[[ MATERIAL PROVIDED open ]]
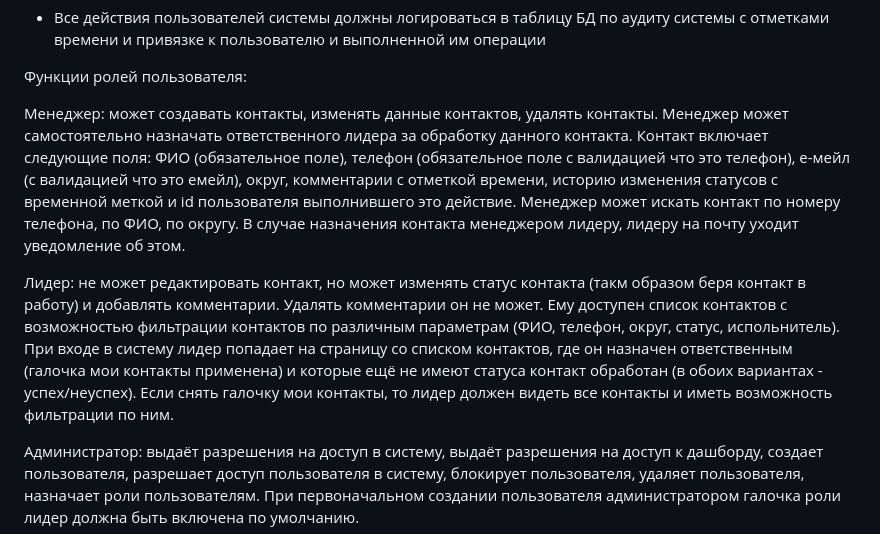
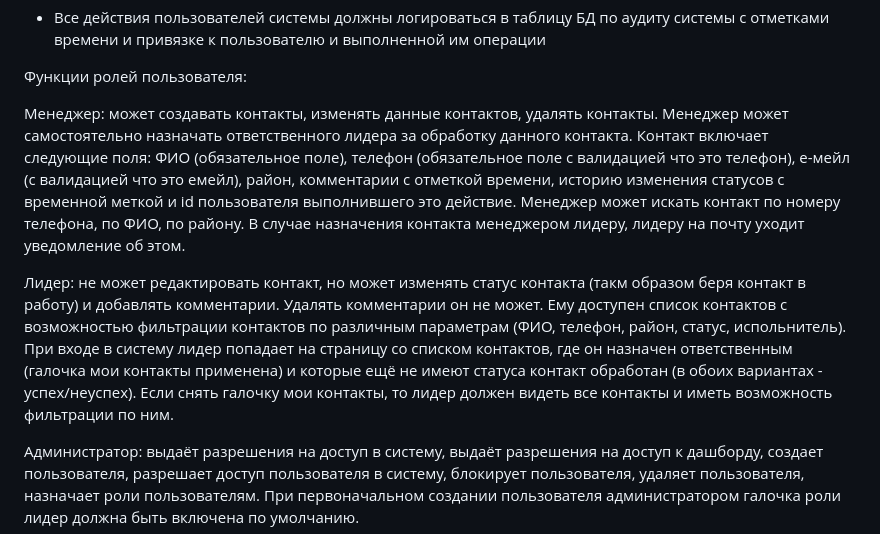
Before and after one commit to ostart/est-contact, a Markdown page: cursor.md, the part around the change. Drawn GitHub-style.

```diff
--- a/cursor.md
+++ b/cursor.md
@@ -18,9 +18,9 @@
 
 Функции ролей пользователя:
 
-Менеджер: может создавать контакты, изменять данные контактов, удалять контакты. Менеджер может самостоятельно назначать ответственного лидера за обработку данного контакта. Контакт включает следующие поля: ФИО (обязательное поле), телефон (обязательное поле с валидацией что это телефон), е-мейл (с валидацией что это емейл), округ, комментарии с отметкой времени, историю изменения статусов с временной меткой и id пользователя выполнившего это действие. Менеджер может искать контакт по номеру телефона, по ФИО, по округу. В случае назначения контакта менеджером лидеру, лидеру на почту уходит уведомление об этом.
+Менеджер: может создавать контакты, изменять данные контактов, удалять контакты. Менеджер может самостоятельно назначать ответственного лидера за обработку данного контакта. Контакт включает следующие поля: ФИО (обязательное поле), телефон (обязательное поле с валидацией что это телефон), е-мейл (с валидацией что это емейл), район, комментарии с отметкой времени, историю изменения статусов с временной меткой и id пользователя выполнившего это действие. Менеджер может искать контакт по номеру телефона, по ФИО, по району. В случае назначения контакта менеджером лидеру, лидеру на почту уходит уведомление об этом.
 
-Лидер: не может редактировать контакт, но может изменять статус контакта (такм образом беря контакт в работу) и добавлять комментарии. Удалять комментарии он не может. Ему доступен список контактов с возможностью фильтрации контактов по различным параметрам (ФИО, телефон, округ, статус, испольнитель). При входе в систему лидер попадает на страницу со списком контактов, где он назначен ответственным (галочка мои контакты применена) и которые ещё не имеют статуса контакт обработан (в обоих вариантах - успех/неуспех). Если снять галочку мои контакты, то лидер должен видеть все контакты и иметь возможность фильтрации по ним.
+Лидер: не может редактировать контакт, но может изменять статус контакта (такм образом беря контакт в работу) и добавлять комментарии. Удалять комментарии он не может. Ему доступен список контактов с возможностью фильтрации контактов по различным параметрам (ФИО, телефон, район, статус, испольнитель). При входе в систему лидер попадает на страницу со списком контактов, где он назначен ответственным (галочка мои контакты применена) и которые ещё не имеют статуса контакт обработан (в обоих вариантах - успех/неуспех). Если снять галочку мои контакты, то лидер должен видеть все контакты и иметь возможность фильтрации по ним.
 
 Администратор: выдаёт разрешения на доступ в систему, выдаёт разрешения на доступ к дашборду, создает пользователя, разрешает доступ пользователя в систему, блокирует пользователя, удаляет пользователя, назначает роли пользователям. При первоначальном создании пользователя администратором галочка роли лидер должна быть включена по умолчанию.
 
```
Also changed, not shown: DEVELOPMENT_PLAN.md (+3 -3 lines), TESTING.md (+5 -5 lines).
[[ MATERIAL PROVIDED closed ]]
• WORK ITEM
Repeat the entries above exactly and skip the images.

• FINAL ANSWER
Before and after one commit to ostart/est-contact, a Markdown page: cursor.md, the part around the change. Drawn GitHub-style.

```diff
--- a/cursor.md
+++ b/cursor.md
@@ -18,9 +18,9 @@
 
 Функции ролей пользователя:
 
-Менеджер: может создавать контакты, изменять данные контактов, удалять контакты. Менеджер может самостоятельно назначать ответственного лидера за обработку данного контакта. Контакт включает следующие поля: ФИО (обязательное поле), телефон (обязательное поле с валидацией что это телефон), е-мейл (с валидацией что это емейл), округ, комментарии с отметкой времени, историю изменения статусов с временной меткой и id пользователя выполнившего это действие. Менеджер может искать контакт по номеру телефона, по ФИО, по округу. В случае назначения контакта менеджером лидеру, лидеру на почту уходит уведомление об этом.
+Менеджер: может создавать контакты, изменять данные контактов, удалять контакты. Менеджер может самостоятельно назначать ответственного лидера за обработку данного контакта. Контакт включает следующие поля: ФИО (обязательное поле), телефон (обязательное поле с валидацией что это телефон), е-мейл (с валидацией что это емейл), район, комментарии с отметкой времени, историю изменения статусов с временной меткой и id пользователя выполнившего это действие. Менеджер может искать контакт по номеру телефона, по ФИО, по району. В случае назначения контакта менеджером лидеру, лидеру на почту уходит уведомление об этом.
 
-Лидер: не может редактировать контакт, но может изменять статус контакта (такм образом беря контакт в работу) и добавлять комментарии. Удалять комментарии он не может. Ему доступен список контактов с возможностью фильтрации контактов по различным параметрам (ФИО, телефон, округ, статус, испольнитель). При входе в систему лидер попадает на страницу со списком контактов, где он назначен ответственным (галочка мои контакты применена) и которые ещё не имеют статуса контакт обработан (в обоих вариантах - успех/неуспех). Если снять галочку мои контакты, то лидер должен видеть все контакты и иметь возможность фильтрации по ним.
+Лидер: не может редактировать контакт, но может изменять статус контакта (такм образом беря контакт в работу) и добавлять комментарии. Удалять комментарии он не может. Ему доступен список контактов с возможностью фильтрации контактов по различным параметрам (ФИО, телефон, район, статус, испольнитель). При входе в систему лидер попадает на страницу со списком контактов, где он назначен ответственным (галочка мои контакты применена) и которые ещё не имеют статуса контакт обработан (в обоих вариантах - успех/неуспех). Если снять галочку мои контакты, то лидер должен видеть все контакты и иметь возможность фильтрации по ним.
 
 Администратор: выдаёт разрешения на доступ в систему, выдаёт разрешения на доступ к дашборду, создает пользователя, разрешает доступ пользователя в систему, блокирует пользователя, удаляет пользователя, назначает роли пользователям. При первоначальном создании пользователя администратором галочка роли лидер должна быть включена по умолчанию.
 
```
Also changed, not shown: DEVELOPMENT_PLAN.md (+3 -3 lines), TESTING.md (+5 -5 lines).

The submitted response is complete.